Health and fitness products are taking center stage at the Consumer Electronics Show in Las Vegas this week. From wrist band heart monitors to handheld blood oxygen readers to sleep trackers, these products are a major draw at the annual technology convention. More than 200 companies showcased their health and fitness products at CES. According the Consumer Electronic Association CEO Gary Shapiro, that’s a 30% increase over last year’s show! “It’s definitely an active category at CES,” said Shapiro. “Health is everything, and technology can play a major role in making people more responsible and bringing healthcare costs down.” A recent study by the CEA found that more than half of online consumers used some kind of fitness tech in the past year and usage is expected to more than double by the end of the year. Note, however that their definition of fitness tech isn’t listed and seems to be broad.
While more fit tech is showing up at the convention, there’s skepticism as to whether this trend will actually take hold with consumers.
According to the Boston Globe, “Lindsey Colella, senior community manager of qualitative research at Forrester Research in Cambridge, said that so far, these products have only attracted hard-core fitness buffs and the technology pace-setters who must be first to try everything. ‘When it comes to ordinary consumers, they’re not much interested,’ Colella said. ‘They think it’s just a waste of money.'”

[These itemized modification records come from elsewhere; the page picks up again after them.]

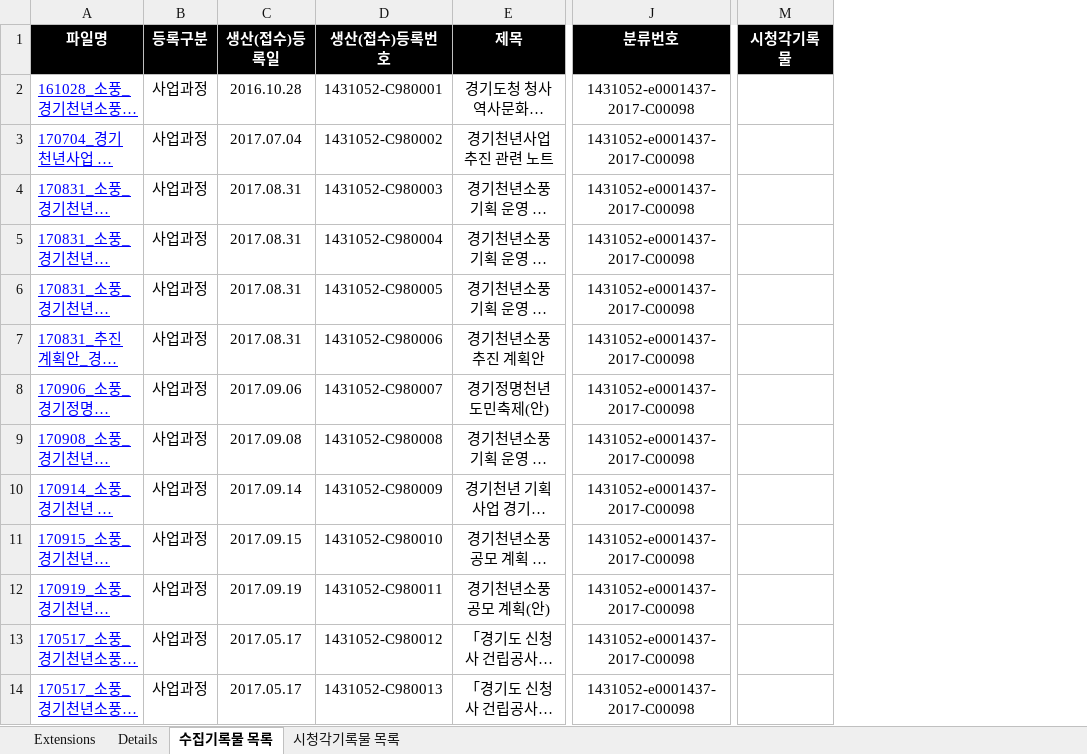
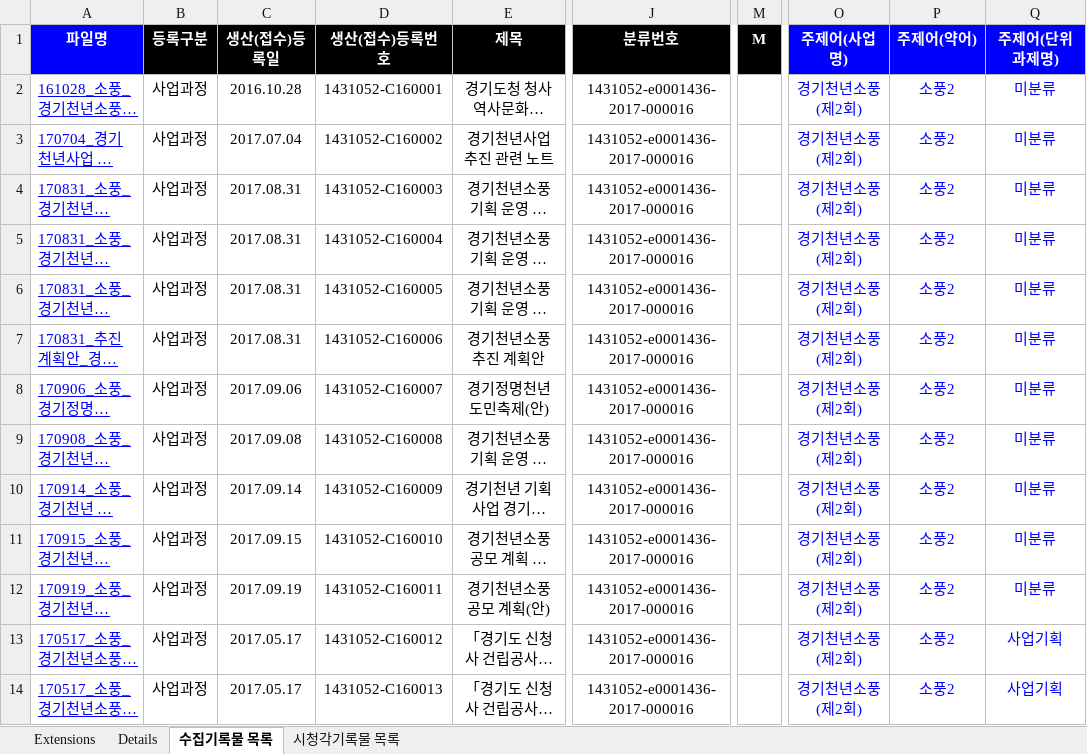
Before and after one commit to leeeeees/larchiveum, an Excel workbook: 도민참여_C16(소풍2회).xlsx, sheet 수집기록물 목록, drawn as a sheet; only a part is shown, gaps mark what is left out; long unchanged cells end in …; values as stored, in another font and other column widths than the file's, no borders; removed rows and columns are numbered as before the commit, all else as after; the diff covers the shown part only; the diff names each change by its address in the sheet, - before the commit and + after, or states it on an @@ line.

```diff
--- a/도민참여_C16(소풍2회).xlsx (sheet 수집기록물 목록)
+++ b/도민참여_C16(소풍2회).xlsx (sheet 수집기록물 목록)
-column M (시청각기록물), empty
+column M (M), empty
+column O (주제어(사업명)), rows 2-14: all 경기천년소풍(제2회)
+column P (주제어(약어)), rows 2-14: all 소풍2
+column Q (주제어(단위과제명)), rows 2-14: 미분류 | 미분류 | 미분류 | 미분류 | 미분류 | 미분류 | 미분류 | 미분류 | 미분류 | 미분류 | 미분류 | 사업기획 | 사업기획
-A1 fill: #000000
+A1 fill: #0000FF
-D2 (생산(접수)등록번호): 1431052-C980001
+D2 (생산(접수)등록번호): 1431052-C160001
-J2:J14 (분류번호): 1431052-e0001437-2017-C00098
+J2:J14 (분류번호): 1431052-e0001436-2017-000016
-D3 (생산(접수)등록번호): 1431052-C980002
+D3 (생산(접수)등록번호): 1431052-C160002
-D4 (생산(접수)등록번호): 1431052-C980003
+D4 (생산(접수)등록번호): 1431052-C160003
-D5 (생산(접수)등록번호): 1431052-C980004
+D5 (생산(접수)등록번호): 1431052-C160004
-D6 (생산(접수)등록번호): 1431052-C980005
+D6 (생산(접수)등록번호): 1431052-C160005
-D7 (생산(접수)등록번호): 1431052-C980006
+D7 (생산(접수)등록번호): 1431052-C160006
-D8 (생산(접수)등록번호): 1431052-C980007
+D8 (생산(접수)등록번호): 1431052-C160007
-D9 (생산(접수)등록번호): 1431052-C980008
+D9 (생산(접수)등록번호): 1431052-C160008
-D10 (생산(접수)등록번호): 1431052-C980009
+D10 (생산(접수)등록번호): 1431052-C160009
-D11 (생산(접수)등록번호): 1431052-C980010
+D11 (생산(접수)등록번호): 1431052-C160010
-D12 (생산(접수)등록번호): 1431052-C980011
+D12 (생산(접수)등록번호): 1431052-C160011
-D13 (생산(접수)등록번호): 1431052-C980012
+D13 (생산(접수)등록번호): 1431052-C160012
-D14 (생산(접수)등록번호): 1431052-C980013
+D14 (생산(접수)등록번호): 1431052-C160013
```
Also changed, not shown: 1 added row and 1366 edited cells elsewhere in this sheet, sheet 시청각기록물 목록, 도민참여_C15(소풍1회).xlsx, 도민참여_C21(전야제).xlsx, 3 other files.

Wearable devices showed up quite a bit. No doubt companies are trying to compete with the Jawbone UP and the Nike FuelBand. Check out Gizmodo’s reviews of the Fitbit Flex and LG Smart activity trackers. However, fitness trend watchers have reservations as to whether this trend will take off. It’s fin to wear one of these bands for a while, but then most people take them off. One company stated that they were looking to integrate their device with a social media game; the game would most likely look like Fitocracy.
The oddest health and fitness device to come out of CES is definately the HAPIfork and its counterpart the HAPIspoon. Made by Hapilabs, these utensils contain a motion sensor and will vibrate when they think you are eating too fast. They are also able to connect with your computer through USB cables so you can upload the data about your meal. And then post it on Facebook.
Do you Rockhead use any fitness tech? Let me know in the comments!